So why did this flag cause such consternation? After all, it was just a rectangle of white fabric hanging from a stick. But if you happened to catch sight of it when the wind took hold, its message was revealed in stark black letters.
“He will not divide US,” it said, with the ‘he’ referring to President Donald Trump.
The flag wasn’t meant to be in Liverpool. The project was supposed to be running at the Museum of the Moving Image in New York where it opened on the day of Donald Trump’s inauguration.
It wasn’t even meant to be a flag. It was originally a public participation piece, with museum visitors invited to speak the words “He will not divide us” into a live-stream camera mounted on the building’s wall. It was up to participants to interpret the statement as positively or negatively as they wished.
Except that things soon got "difficult".
According to FACT, “the installation was subjected to constant disruption and hate speech by far-right extremists”, and following an altercation, one of the piece’s creator’s – the artist, actor and filmmaker Shia LaBeouf – was arrested.
After only a week, Tomoko Kawamoto of the Museum of the Moving Image said they were working with the police “out of concern for the safety of all participants, museum visitors and staff”, adding, “I don’t recall anything like this in the museum’s history”.
The installation was intended to remain in situ for the full term of Trump’s presidency, but just three weeks after launch, the museum closed it down. In a statement, they said it had become “a flashpoint for violence and was disrupted from its original intent”.
LaBeouf, Rönkkö & Turner were not happy. In place of the live stream, their website simply said “The museum has abandoned us”.
So perhaps it’s no surprise that closure didn’t signal the project’s end.
Following a similarly ill-fated stint at a theatre in Albuquerque, the project was refashioned as a flag and moved to an “unknown location” – which didn’t stay unknown for long before members of the 4chan and 8chan internet forums worked out where it was. The flag was soon stolen, defaced and its location was set on fire.
For LaBeouf, Rönkkö & Turner, it was proof that “America is simply not safe enough for this artwork to exist”, and thus its next appearance was 3,500 miles away in Liverpool.

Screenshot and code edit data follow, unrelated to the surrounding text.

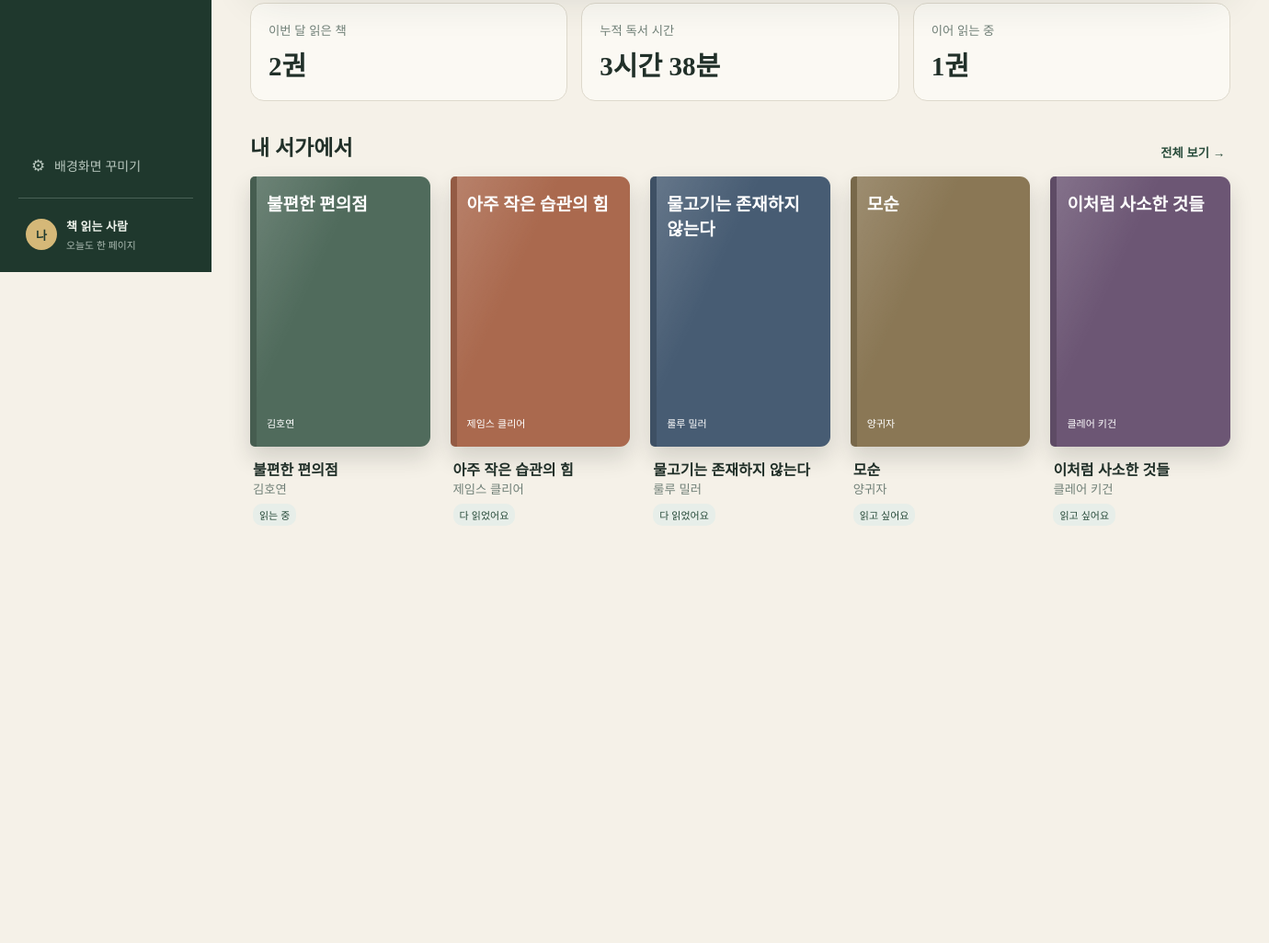
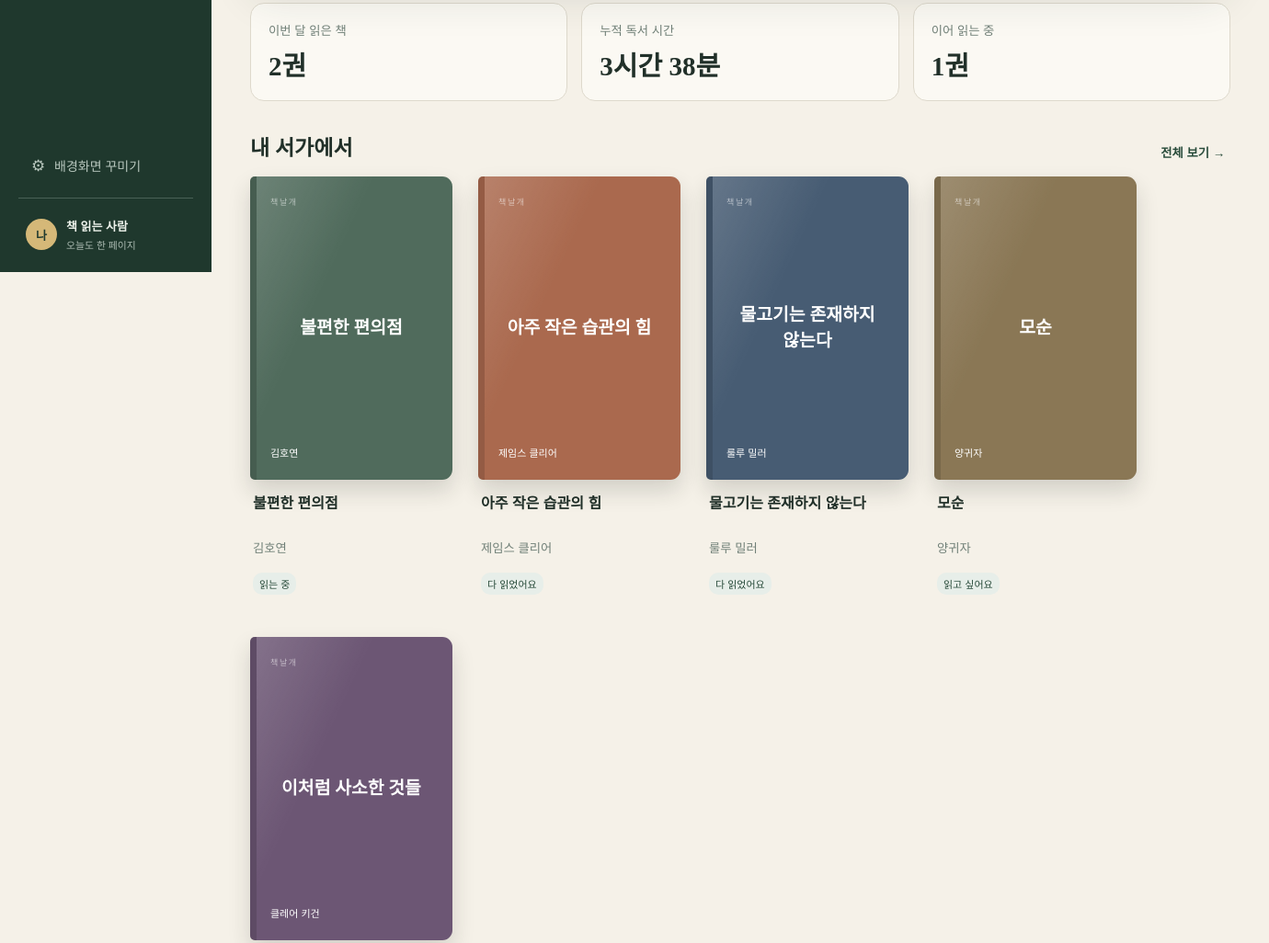
Before and after one commit to suhakuijeongseok/Chaeknalgae, an Electron app: page index.html in a window 1380 px wide. Shown: the part 504-1530 px from the top of the page at 92% size. Before the commit the page ends 1148 px from the top, so only its background shows below. Drawn offline with Linux system fonts and the light colour scheme; a web font is replaced by a local one.

Commit message:
style: refine library cards and solid book covers

```diff
--- a/api.css
+++ b/api.css
@@ -22,3 +22,19 @@
 .danger:hover{background:#fbe4e0}.dialog-spacer{flex:1}
 @media(max-width:1050px){.section-head:has(.recommend-toolbar){align-items:flex-start;flex-wrap:wrap}.recommend-toolbar{width:100%;justify-content:flex-end}.recommend-toolbar select{width:auto;min-width:180px;margin-top:0}}
 @media(max-width:570px){.api-search-row{grid-template-columns:1fr}.api-result{grid-template-columns:45px 1fr}.api-result button{grid-column:1/-1}.api-result img{width:45px;height:63px}}
+
+/* 서가 카드: 넓은 화면에서도 책이 과도하게 늘어나지 않고 행이 가지런하게 보이도록 한다. */
+.books-grid{grid-template-columns:repeat(auto-fill,minmax(155px,220px));justify-content:start;align-items:start;column-gap:28px;row-gap:34px}
+.book-card{display:flex;min-width:0;height:100%;flex-direction:column}
+.book-card .cover{width:100%;max-height:330px}
+.book-meta{display:flex;min-height:118px;flex-direction:column;align-items:flex-start;padding-top:14px}
+.book-meta b{display:-webkit-box;min-height:48px;white-space:normal;-webkit-box-orient:vertical;-webkit-line-clamp:2;line-height:1.45}
+.book-meta small{display:block;margin-top:2px;white-space:nowrap;max-width:100%;overflow:hidden;text-overflow:ellipsis}
+.book-meta .status-badge{margin-top:auto}
+
+/* 수동 입력 책은 단색이지만 실제 북 디자인처럼 보이게 한다. */
+.cover:not(.has-image){justify-content:center;align-items:center;text-align:center;padding:28px 22px;background-image:radial-gradient(circle at 75% 12%,rgba(255,255,255,.14),transparent 24%),linear-gradient(145deg,rgba(255,255,255,.09),transparent 45%)}
+.cover:not(.has-image) .cover-title{font-size:clamp(18px,1.4vw,23px);line-height:1.45;word-break:keep-all;overflow-wrap:anywhere}
+.cover:not(.has-image) .cover-author{position:absolute;left:22px;right:22px;bottom:22px;text-align:left;white-space:nowrap;overflow:hidden;text-overflow:ellipsis}
+.cover:not(.has-image):before{content:"책날개";position:absolute;top:21px;left:22px;font-size:9px;letter-spacing:.18em;opacity:.55}
+@media(max-width:570px){.books-grid{grid-template-columns:repeat(2,minmax(0,1fr));gap:18px}.book-card .cover{max-height:none}.book-meta{min-height:108px}}
```
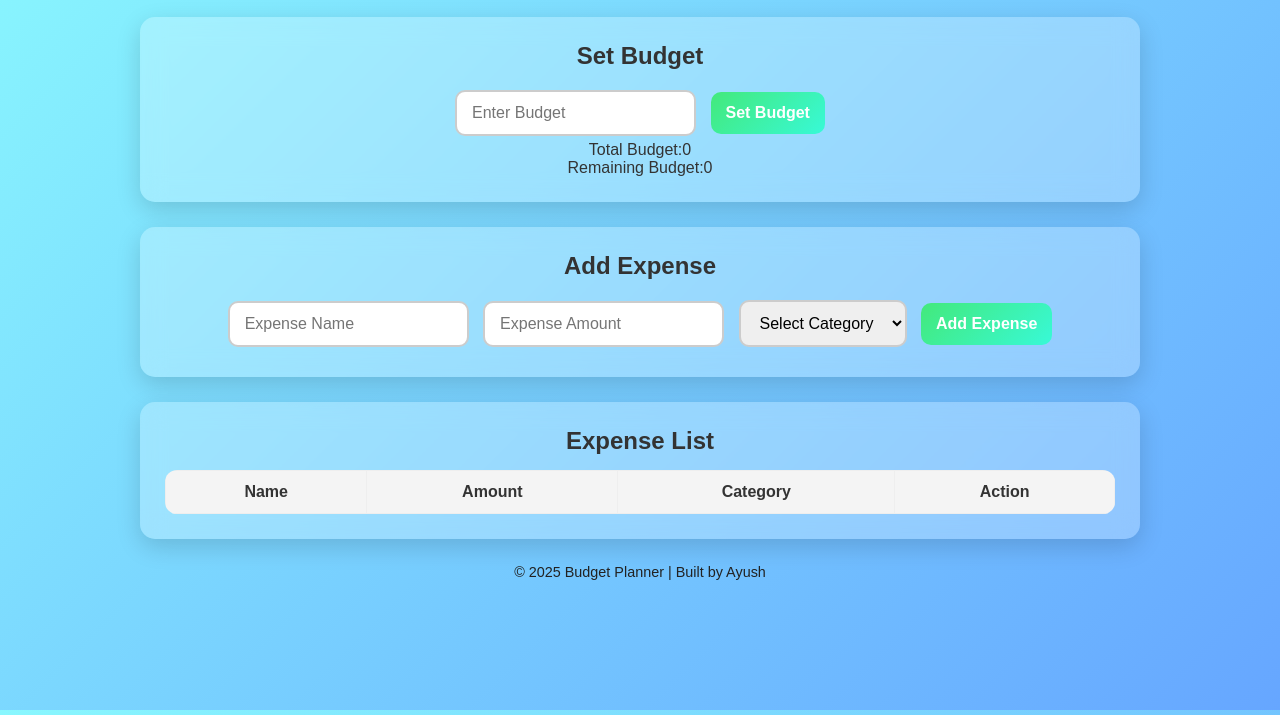
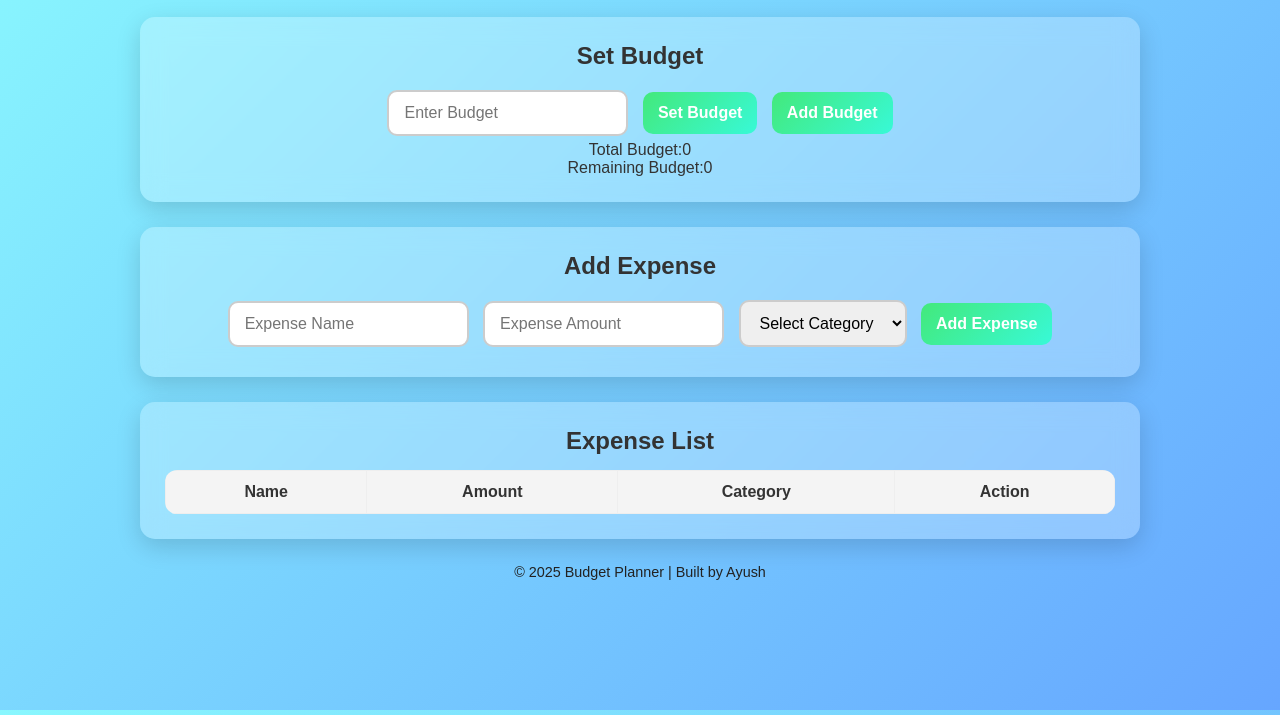
Before and after one commit to Ayush110704/Buget, a plain HTML site: page index.html in a window 1280 px wide. Shown: the part 85-800 px from the top of the page. Drawn offline with Linux system fonts and the light colour scheme.

Commit message:
Add Budget

```diff
--- a/Budget.js
+++ b/Budget.js
@@ -53,6 +53,25 @@ function updateBalance() {
     alert("You have exceeded your budget!");
   }
 }
+
+//add more budget
+function editBudget() {
+  const extraBudget = parseInt(amountInput.value) || 0;
+  if (extraBudget <= 0) {
+    alert("Enter a valid amount to add!");
+    return;
+  }
+  const storedBudget = parseInt(localStorage.getItem("budget")) || 0;
+
+  //  add new amount
+  budget = storedBudget + extraBudget;
+  console.log("New Budget added:", budget);
+  totalBudgetEl.textContent = budget;
+  updateBalance();
+  localStorage.setItem("budget", budget);
+  budgetForm.reset();
+}
+
 
 // Function to render expense list
 function renderExpenses() {
--- a/index.html
+++ b/index.html
@@ -20,6 +20,7 @@
         <h2>Set Budget</h2>
         <input type="number" placeholder="Enter Budget"id=amount autocomplete="off">
         <button type="submit">Set Budget</button>
+    <button type="button" onclick="editBudget()">Add Budget</button>
         </form>
         <P>Total Budget:<span id="total">0</span></P>
         <P>Remaining Budget:<span id="balance">0</span></P>
```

When FACT “adopted” it, the organisation said it was “pleased to be able to offer the support that the project needs”.
But with alt-right activists in the US posting FACT floorplans and rooftop drone images on Twitter, it seemed only a matter of time before someone managed to reach it and remove it.
In the event, it probably happened quicker than anyone expected, and when Liverpool Confidential turned up at FACT shortly after the video stream had gone blank, staff were tight-lipped about what had happened. They told us that no one was available for comment.
On police advice, FACT and LaBeouf, Rönkkö & Turner have removed the installation HEWILLNOTDIVIDE.US due to dangerous, illegal trespassing.
— FACT (@FACT_Liverpool) March 23, 2017
An hour later, the organisation tweeted, “On police advice, FACT and LaBeouf, Rönkkö & Turner have removed the installation HEWILLNOTDIVIDE.US due to dangerous, illegal trespassing.”
For now, it appears that the HEWILLNOTDIVIDE.US story is over – but this is 2017, and an artwork being chased across the globe via social media isn’t the weirdest thing that’s happened in recent times.
If the project’s original intention was to give people an opportunity to add their own spin to the phrase “He will not divide us”, the reimagined version left less room for nuanced interpretation. Flags, after all, are statements not suggestions, and as a symbol of a certain kind of defiance, the white banner was a red rag to those who feel that Trump has got it right.
If nothing else, the episode would seem to demonstrate that contrary to LaBeouf, Rönkkö & Turner’s optimistic message, the world may already be in bits.